Cast your mind back to the summer of 2019 when Coventry City were setting up camp at neighbours Birmingham City, if somebody told you then that Coventry would be third in the EFL Championship in October 2021, what would you say?
Many would have laughed at the idea, some may have even questioned your knowledge of football. However, as other clubs around them fall into the hands of internal problems, Coventry have been improving at a rate even their own fans wouldn't have expected.
Now over ten games into the Championship season the Sky Blues look on a serious push for Premier League football, roughly 20 years after they left the top division. What's the catalyst for such a change? Mark Robins.
Success so far
Success shouldn't come as a surprise from people following this partnership. Since Robins returned to the Sky Blues he has won the 16/17 EFL Trophy, the 17/18 EFL League Two play-offs and the 19/20 EFL League One.
He's managed 228 games since the sixth March 2017 and has won 98 of them, drawing 58 and losing 74. This tenure in the Midlands has been Robins' most successful to date with all of his silverware as a manager coming from this reign.
Arguably his most successful season was last season, keeping Coventry up and avoiding an immediate drop back to League One. It wasn't a survive on the last day or by one point type of season for Coventry either. They finished 16th, six spots off the 22nd place relegation spot.
A small part of their success may have come from other big clubs in the league struggling. Sheffield Wednesday had a points deduction, Derby County's current crisis was coming to fruition and other clubs like Nottingham Forest were just having a below-average season.
The team's tactics
Tactically, the side adopts the now very common 3-5-2 system with the slight adaptation to make it a 3-4-1-2 with Callum O'Hare playing as a conventional 'number 10' behind the two strikers.
Their wing-backs are the perfect combination between attacking outlets and defensive stability. Ian Maatsen, leads the club stats for successful tackles per match with 2.1 per game as well as big chances created, with three.
Going forward Victor Gyokeres acts as a perfect hold up striker with brilliant movement, as seen in his goal against Fulham. Martyn Waghorn adds a level of pace in the attack, with his dynamic movement and ability to get in behind the defenders crucial for Coventry when attacking quickly. O'Hare is given the freedom to create with two more regimented central midfielders in behind him. The midfielder leads the club's stats for assists, key passes and successful dribbles per game.
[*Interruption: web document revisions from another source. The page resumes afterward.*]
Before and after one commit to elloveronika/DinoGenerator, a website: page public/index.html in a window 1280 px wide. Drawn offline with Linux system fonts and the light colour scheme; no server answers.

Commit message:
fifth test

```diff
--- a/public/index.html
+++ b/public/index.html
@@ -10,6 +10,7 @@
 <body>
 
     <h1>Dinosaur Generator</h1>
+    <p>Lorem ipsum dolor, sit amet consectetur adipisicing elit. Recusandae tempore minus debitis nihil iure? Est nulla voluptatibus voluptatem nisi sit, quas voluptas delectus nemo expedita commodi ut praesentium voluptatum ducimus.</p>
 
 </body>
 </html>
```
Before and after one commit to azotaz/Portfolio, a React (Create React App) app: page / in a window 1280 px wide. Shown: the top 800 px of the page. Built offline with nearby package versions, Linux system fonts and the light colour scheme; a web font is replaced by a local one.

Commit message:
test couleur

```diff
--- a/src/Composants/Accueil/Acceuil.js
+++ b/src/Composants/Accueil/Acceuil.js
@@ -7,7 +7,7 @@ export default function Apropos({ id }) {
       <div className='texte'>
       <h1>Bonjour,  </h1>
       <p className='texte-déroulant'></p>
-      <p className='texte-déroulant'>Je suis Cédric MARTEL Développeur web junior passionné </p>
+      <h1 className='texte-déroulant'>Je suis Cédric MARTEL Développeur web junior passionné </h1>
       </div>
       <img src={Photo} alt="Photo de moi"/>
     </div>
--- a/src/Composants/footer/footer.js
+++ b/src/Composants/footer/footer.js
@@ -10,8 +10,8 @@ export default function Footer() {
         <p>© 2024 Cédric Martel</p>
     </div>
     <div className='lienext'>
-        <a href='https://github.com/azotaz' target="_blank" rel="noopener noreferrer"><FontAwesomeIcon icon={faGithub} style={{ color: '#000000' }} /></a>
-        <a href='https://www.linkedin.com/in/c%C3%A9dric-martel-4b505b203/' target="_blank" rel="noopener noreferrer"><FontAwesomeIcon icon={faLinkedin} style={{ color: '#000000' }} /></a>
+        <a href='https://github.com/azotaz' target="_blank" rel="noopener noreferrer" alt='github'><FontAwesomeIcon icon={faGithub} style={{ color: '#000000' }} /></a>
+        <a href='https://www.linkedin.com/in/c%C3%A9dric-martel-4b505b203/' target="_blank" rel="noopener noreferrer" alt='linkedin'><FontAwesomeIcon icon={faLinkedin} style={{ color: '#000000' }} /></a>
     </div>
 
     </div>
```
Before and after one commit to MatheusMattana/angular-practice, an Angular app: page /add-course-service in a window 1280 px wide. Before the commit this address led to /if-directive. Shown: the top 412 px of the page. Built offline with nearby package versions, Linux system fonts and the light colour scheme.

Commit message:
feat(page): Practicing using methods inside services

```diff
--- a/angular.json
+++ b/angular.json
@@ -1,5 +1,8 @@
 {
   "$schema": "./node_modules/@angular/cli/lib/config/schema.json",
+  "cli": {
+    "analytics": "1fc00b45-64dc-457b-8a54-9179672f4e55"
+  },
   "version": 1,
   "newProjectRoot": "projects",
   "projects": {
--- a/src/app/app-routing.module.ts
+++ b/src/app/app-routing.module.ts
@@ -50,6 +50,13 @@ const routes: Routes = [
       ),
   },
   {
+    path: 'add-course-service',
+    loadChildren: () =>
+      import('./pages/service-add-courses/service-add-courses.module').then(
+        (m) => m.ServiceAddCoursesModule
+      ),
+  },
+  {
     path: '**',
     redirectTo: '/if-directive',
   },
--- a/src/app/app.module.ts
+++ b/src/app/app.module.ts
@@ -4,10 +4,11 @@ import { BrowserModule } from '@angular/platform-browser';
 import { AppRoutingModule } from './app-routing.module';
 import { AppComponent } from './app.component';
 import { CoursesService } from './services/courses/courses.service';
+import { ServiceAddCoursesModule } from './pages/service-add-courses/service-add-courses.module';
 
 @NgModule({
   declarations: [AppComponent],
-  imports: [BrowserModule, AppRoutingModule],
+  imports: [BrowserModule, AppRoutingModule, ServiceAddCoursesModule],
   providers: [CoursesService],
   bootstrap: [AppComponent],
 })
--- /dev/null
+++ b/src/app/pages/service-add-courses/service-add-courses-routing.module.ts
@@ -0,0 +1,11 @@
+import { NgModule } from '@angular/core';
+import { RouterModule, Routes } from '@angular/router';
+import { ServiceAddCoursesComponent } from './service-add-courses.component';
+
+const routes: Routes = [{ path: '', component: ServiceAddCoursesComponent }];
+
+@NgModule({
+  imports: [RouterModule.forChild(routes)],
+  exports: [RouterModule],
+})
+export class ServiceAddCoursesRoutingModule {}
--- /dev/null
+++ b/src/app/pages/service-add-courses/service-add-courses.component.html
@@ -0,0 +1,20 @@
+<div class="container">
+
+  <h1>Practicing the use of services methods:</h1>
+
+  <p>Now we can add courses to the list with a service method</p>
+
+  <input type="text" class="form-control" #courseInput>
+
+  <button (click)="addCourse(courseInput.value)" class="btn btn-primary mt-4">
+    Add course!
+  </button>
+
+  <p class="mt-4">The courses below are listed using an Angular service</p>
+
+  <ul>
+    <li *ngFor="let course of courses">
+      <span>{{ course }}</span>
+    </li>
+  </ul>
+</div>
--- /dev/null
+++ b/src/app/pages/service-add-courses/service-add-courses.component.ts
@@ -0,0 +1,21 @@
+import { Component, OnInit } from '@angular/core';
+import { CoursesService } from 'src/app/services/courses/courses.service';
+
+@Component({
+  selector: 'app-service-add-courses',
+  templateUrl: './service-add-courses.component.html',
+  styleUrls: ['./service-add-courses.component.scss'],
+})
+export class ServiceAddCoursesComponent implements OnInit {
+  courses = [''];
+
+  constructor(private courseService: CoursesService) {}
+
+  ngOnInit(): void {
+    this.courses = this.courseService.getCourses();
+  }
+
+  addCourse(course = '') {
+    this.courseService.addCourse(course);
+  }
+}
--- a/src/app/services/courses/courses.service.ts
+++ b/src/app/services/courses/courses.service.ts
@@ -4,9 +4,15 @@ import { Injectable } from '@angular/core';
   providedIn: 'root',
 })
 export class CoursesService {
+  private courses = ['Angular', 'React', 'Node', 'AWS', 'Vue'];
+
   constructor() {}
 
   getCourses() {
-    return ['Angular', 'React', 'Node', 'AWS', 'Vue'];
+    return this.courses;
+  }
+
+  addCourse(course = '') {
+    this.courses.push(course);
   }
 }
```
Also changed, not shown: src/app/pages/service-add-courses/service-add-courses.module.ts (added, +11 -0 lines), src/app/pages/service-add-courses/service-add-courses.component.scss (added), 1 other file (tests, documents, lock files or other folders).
Defensively, the back three has a good level of experience which shows conceding on average only 1.1 shots per game, the sixth-best in the league. They also hold that position for clean sheets kept with four.
The formation itself allows for the side to play two ways. Against Fulham the side had only 41% possession, using their pace on the wings and expansive formation to hit Fulham on the counter-attack. However, against other opposition the formation lends itself to a passing style of play, dominating the ball and controlling the tempo.
The fortress feeling
For a club that has had to ground share twice in the past ten years, it's remarkable to see how the side has handled the constant black cloud surrounding the club.
Now back at their familiar home stadium, all be it under a new name, Coventry have loved playing in their city, in front of their fans on their own pitch. In fact, the Sky Blues have won every one of their home games so far this season. They have scored 14 goals in six home games making themselves a deadly force at the newly named Coventry Building Society Stadium.
Coventry have always been criticised for playing in a stadium too big for themselves. Whilst this may have an air of truth about it with the Ricoh, as it was formerly known, being the fourth largest ground in the division holding 32,609 its effect is minimal. The Sky Blues actually sit eighth in the average attendance list this season with an average of 18,557, at the time of writing.
This is above teams such as Blackburn Rovers, Birmingham and Cardiff City, who have the third biggest ground in the league. It gives the club a sense of credibility it had lost while playing at Sixfields or St Andrews. It has been a huge battle for the club against the council, however, it never seemed to truly tarnish on the pitch performances and that must be credit to Robins, who has man managed this squad brilliantly.
A deeper look into Robins
Robins was a widely known manager but didn't always show the quality he has on his second term as Coventry boss. He first started out with Rotherham United in 2007 before moving to Barnsley in late 2009. This was, statistically, his worse spell as a manager with a win percentage of just 31.5%.
After that, he moved to Coventry for his first spell which is his best statistically to date with 51.5%. He stayed there from September 2012 until February 2013. He then had two relatively underwhelming spells at Huddersfield Town and Scunthorpe United before moving back to Coventry where he would win his first trophy as a manager.
Trophies aren't new to Robins though as a player he won an FA Cup, a Charity Shield, European Cup Winners Cup and a European Super Cup all at Manchester United. At Leicester City, he added a Football League Cup to his respectable trophy cabinet.
Robins and Coventry just seem to get along and work like a house on fire. His two spells at the club have bought him big success and he is respected greatly by the fans. This is probably because of what he has bought a club, which for a long time looked doomed.
It's likely he'll have a contract extension no matter what happens this season but if he could push Coventry back to the Premier League his ranking in the list of Coventry City managers would be increased.